In her debut book, Nigerian-American journalist Olopade finds qualified cause for optimism about Africa’s future.

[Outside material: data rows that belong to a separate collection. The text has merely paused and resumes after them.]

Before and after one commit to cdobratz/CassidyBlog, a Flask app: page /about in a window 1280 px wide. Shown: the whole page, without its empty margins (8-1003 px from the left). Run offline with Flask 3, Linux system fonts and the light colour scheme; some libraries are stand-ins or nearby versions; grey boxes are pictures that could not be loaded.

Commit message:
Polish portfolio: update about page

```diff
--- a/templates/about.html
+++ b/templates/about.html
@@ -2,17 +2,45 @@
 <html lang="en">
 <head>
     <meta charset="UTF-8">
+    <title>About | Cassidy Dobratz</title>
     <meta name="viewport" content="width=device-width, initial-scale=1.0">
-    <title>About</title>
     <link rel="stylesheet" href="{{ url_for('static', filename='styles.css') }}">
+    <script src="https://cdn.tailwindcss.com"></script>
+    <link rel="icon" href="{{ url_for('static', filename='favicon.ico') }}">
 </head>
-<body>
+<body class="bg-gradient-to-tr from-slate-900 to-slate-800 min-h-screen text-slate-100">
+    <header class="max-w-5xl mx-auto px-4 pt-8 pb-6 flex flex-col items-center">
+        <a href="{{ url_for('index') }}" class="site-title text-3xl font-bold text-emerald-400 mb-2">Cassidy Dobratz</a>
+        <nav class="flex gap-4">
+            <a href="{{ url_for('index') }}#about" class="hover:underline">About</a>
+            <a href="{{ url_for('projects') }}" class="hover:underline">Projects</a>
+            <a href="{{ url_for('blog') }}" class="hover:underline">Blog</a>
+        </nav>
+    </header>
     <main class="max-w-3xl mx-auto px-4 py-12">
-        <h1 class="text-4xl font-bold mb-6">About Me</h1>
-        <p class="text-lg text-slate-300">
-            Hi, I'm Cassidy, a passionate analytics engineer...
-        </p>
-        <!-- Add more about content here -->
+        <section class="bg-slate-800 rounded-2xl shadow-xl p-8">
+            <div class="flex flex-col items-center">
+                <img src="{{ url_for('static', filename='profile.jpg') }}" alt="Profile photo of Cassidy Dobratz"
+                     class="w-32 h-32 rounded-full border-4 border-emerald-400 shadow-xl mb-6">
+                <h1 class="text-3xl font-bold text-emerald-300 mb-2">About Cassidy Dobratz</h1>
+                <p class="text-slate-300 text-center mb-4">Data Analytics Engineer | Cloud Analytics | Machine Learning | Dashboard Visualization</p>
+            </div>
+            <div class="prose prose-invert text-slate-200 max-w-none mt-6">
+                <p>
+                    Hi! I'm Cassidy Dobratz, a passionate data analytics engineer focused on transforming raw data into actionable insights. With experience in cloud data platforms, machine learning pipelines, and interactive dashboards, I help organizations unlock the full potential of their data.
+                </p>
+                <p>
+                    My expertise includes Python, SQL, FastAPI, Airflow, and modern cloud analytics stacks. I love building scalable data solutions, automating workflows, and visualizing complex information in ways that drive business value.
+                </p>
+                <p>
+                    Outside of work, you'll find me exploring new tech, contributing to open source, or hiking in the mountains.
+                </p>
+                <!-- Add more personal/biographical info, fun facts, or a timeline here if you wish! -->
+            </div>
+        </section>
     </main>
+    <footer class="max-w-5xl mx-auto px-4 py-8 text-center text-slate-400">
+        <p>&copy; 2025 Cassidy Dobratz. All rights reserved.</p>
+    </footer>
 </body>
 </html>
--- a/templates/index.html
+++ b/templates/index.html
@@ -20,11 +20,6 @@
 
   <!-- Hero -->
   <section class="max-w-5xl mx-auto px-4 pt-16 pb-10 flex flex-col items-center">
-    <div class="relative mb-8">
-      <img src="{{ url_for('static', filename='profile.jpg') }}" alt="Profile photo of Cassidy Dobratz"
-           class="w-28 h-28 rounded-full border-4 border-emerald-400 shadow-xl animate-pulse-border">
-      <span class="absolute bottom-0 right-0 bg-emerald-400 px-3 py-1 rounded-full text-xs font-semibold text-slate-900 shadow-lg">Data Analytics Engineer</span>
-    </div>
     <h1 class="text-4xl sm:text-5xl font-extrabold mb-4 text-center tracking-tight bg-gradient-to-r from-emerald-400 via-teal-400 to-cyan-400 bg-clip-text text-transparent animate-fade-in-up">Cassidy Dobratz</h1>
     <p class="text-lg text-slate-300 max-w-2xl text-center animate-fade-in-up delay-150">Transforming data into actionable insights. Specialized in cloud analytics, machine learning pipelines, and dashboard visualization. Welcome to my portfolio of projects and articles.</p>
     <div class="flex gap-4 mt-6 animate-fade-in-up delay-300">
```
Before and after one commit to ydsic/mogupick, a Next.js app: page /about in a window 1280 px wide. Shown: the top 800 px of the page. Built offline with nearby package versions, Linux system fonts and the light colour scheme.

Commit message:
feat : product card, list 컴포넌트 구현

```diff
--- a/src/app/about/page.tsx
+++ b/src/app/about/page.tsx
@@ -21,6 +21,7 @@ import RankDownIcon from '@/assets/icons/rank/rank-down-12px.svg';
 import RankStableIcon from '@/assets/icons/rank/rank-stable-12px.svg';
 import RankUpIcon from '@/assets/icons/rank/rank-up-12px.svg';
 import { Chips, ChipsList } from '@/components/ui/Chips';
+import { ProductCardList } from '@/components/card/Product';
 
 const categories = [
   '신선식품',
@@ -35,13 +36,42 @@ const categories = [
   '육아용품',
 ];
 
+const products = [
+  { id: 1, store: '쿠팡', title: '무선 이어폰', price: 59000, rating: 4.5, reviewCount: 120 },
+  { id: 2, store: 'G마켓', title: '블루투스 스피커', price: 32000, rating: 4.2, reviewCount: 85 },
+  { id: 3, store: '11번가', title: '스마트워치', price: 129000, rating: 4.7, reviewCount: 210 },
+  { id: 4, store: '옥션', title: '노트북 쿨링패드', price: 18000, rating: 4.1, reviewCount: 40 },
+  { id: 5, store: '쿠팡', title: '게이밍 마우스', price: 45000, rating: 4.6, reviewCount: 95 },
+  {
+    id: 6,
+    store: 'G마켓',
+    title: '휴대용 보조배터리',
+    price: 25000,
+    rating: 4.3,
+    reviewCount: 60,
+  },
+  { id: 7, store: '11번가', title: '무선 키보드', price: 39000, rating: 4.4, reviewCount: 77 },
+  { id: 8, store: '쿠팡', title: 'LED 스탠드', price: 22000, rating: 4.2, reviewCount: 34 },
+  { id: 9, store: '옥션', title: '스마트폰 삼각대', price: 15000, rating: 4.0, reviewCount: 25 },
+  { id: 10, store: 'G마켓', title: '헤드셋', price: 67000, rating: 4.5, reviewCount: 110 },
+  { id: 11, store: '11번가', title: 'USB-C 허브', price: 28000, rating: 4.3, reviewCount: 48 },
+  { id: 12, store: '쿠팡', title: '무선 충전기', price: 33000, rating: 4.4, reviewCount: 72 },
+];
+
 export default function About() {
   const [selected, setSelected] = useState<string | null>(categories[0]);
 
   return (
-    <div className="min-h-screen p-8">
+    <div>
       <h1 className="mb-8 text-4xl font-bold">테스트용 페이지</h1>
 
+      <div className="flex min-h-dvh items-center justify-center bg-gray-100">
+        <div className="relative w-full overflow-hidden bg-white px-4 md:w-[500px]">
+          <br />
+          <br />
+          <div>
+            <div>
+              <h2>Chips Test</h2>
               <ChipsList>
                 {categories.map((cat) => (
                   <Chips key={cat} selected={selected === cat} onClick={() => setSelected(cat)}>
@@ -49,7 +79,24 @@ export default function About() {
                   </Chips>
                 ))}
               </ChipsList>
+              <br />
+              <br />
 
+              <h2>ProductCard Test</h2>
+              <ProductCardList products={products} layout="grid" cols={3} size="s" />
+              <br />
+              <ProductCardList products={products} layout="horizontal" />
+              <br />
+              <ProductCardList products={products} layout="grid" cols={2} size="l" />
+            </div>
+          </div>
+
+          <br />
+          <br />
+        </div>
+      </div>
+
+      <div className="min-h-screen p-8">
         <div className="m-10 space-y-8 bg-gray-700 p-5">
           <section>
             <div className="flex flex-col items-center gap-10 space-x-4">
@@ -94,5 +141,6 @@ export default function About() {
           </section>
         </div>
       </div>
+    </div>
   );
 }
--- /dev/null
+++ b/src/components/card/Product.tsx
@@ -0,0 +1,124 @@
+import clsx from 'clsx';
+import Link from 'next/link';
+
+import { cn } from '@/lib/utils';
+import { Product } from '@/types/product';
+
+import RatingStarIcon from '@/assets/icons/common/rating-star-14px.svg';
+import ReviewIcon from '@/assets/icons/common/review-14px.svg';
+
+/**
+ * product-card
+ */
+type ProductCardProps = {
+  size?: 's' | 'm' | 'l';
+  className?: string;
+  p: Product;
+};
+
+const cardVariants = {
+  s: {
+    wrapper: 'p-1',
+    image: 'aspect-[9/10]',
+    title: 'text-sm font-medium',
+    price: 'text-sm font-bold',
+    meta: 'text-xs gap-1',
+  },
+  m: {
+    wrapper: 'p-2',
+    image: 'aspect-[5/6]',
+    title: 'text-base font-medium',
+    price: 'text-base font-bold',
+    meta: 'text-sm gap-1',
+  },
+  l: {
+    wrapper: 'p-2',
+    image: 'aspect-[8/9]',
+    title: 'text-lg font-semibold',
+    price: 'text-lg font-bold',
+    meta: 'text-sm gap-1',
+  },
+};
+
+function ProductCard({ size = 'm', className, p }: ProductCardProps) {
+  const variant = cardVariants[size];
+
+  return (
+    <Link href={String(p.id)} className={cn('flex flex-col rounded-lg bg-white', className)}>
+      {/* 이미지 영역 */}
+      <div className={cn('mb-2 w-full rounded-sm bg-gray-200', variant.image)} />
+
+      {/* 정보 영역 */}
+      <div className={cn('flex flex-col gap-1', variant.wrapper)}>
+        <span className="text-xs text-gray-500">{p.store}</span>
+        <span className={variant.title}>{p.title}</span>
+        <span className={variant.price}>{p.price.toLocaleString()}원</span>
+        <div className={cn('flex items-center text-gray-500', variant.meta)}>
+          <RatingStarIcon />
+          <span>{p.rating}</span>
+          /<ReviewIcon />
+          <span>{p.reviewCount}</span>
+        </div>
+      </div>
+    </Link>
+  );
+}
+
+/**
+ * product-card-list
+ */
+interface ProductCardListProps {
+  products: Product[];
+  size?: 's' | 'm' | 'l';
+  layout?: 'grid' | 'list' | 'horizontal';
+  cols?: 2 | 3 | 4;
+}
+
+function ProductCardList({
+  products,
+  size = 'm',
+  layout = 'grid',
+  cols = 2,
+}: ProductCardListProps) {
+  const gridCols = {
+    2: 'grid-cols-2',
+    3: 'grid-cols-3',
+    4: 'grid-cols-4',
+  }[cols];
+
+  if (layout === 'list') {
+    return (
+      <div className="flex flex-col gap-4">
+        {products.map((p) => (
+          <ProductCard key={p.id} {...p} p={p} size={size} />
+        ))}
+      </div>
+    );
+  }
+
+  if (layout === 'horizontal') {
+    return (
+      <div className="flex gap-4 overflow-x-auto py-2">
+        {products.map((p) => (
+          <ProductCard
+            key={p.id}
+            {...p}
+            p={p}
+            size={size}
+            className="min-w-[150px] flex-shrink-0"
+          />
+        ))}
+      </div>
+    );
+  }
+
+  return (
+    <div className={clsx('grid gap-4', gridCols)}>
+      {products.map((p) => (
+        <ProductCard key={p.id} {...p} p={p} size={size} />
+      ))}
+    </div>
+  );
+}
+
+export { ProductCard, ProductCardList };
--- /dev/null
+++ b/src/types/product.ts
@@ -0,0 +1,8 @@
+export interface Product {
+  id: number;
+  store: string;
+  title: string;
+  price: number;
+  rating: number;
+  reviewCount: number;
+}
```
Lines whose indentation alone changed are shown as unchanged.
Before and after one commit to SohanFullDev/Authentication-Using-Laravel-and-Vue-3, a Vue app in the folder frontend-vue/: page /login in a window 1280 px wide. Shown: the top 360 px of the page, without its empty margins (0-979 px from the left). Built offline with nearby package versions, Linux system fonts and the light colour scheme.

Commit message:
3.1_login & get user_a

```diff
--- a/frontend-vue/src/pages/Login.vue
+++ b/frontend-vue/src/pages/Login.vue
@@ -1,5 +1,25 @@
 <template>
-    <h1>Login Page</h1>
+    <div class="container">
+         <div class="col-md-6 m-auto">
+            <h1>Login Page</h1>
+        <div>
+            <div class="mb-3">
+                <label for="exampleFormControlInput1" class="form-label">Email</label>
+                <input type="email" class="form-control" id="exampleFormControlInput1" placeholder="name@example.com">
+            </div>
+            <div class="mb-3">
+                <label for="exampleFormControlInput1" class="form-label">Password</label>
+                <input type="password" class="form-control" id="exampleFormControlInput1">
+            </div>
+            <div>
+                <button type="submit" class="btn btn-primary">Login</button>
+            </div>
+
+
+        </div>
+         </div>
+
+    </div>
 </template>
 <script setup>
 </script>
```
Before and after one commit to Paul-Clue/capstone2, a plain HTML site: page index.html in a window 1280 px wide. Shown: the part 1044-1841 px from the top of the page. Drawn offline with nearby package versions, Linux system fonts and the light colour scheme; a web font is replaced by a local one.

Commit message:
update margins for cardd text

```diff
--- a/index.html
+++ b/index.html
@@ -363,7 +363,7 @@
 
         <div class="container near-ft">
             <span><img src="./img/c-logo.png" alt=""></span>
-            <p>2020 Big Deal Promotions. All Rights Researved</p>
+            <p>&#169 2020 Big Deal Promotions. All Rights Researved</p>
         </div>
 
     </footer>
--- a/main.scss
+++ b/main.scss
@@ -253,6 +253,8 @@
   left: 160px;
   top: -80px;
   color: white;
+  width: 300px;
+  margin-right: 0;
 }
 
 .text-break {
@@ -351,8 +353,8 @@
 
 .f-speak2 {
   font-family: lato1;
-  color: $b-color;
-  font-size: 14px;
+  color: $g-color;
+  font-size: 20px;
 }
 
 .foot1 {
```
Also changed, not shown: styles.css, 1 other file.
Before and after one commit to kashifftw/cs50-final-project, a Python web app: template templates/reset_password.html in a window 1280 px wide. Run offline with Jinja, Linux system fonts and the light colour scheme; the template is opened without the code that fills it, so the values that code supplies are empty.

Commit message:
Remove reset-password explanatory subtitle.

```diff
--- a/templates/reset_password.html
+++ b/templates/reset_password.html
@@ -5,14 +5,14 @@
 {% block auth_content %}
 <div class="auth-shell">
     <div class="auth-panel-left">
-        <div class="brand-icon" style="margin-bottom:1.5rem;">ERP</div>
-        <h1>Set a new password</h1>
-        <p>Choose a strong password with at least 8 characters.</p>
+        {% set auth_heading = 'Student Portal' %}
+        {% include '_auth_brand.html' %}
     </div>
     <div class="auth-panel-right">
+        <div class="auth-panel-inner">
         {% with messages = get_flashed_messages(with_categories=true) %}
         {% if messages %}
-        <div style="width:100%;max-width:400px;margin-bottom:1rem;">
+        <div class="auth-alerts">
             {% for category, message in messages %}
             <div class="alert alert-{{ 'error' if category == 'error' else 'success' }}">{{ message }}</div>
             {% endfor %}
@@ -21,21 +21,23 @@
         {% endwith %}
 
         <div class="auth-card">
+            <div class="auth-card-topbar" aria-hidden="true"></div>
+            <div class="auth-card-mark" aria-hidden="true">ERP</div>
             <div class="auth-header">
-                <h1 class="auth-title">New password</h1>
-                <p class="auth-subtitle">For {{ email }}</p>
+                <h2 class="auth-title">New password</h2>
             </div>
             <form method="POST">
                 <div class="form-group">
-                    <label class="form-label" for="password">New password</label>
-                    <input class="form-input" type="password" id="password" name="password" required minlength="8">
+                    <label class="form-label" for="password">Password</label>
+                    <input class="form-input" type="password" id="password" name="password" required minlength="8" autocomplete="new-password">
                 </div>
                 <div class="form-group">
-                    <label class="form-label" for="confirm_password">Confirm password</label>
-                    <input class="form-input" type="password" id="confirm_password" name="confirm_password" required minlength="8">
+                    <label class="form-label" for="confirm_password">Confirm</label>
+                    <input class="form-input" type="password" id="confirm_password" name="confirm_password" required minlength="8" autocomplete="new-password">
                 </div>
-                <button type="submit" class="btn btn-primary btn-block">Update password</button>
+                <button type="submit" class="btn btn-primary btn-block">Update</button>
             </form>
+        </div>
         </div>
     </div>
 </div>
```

Distinguishing “lean” from “fat” economies, the author, a Knight Law and Media Scholar at Yale, observes that Africa is perhaps uniquely well-prepared for a future marked by scarcity. In a time when global food needs are expected to rise by 70 percent by 2050, “African agriculture holds an obvious value proposition for the rest of the world—one that defeats local poverty and hunger at once.” In other words, making of Africa a world breadbasket will both enrich the continent and keep people from starving. Yet, as she notes, there are numerous structural impediments to effecting this green revolution, not least the lack of irrigated farmland and of the technology needed for irrigation, to say nothing of larger problems such as inefficiency and corruption. African nations, she argues, can overcome these difficulties. For example, she cites the case of the region of Somalia known as Somaliland, which, against all the odds, has in the last two decades “held four peaceful rounds of elections, established a central bank, printed its own currency, and built an elaborate security apparatus.” Announcing a distaste for the word “development,” Olopade writes persuasively of the need for Western-style aid that is adapted to local customs and institutions, allowing for a mix of traditional and modern, market-based solutions to address challenges such as the lack of credit and the uneven distribution of resources. For all those challenges, she argues, the various “maps” of Africa—technological, commercial, agricultural, natural—all point to a wealth of possibilities to help “build wealth, strengthen formal institutions, and aid the least fortunate.”
A refreshingly hopeful argument, well-grounded in data and observation—of considerable interest to students of geopolitics, demographics and economic trends.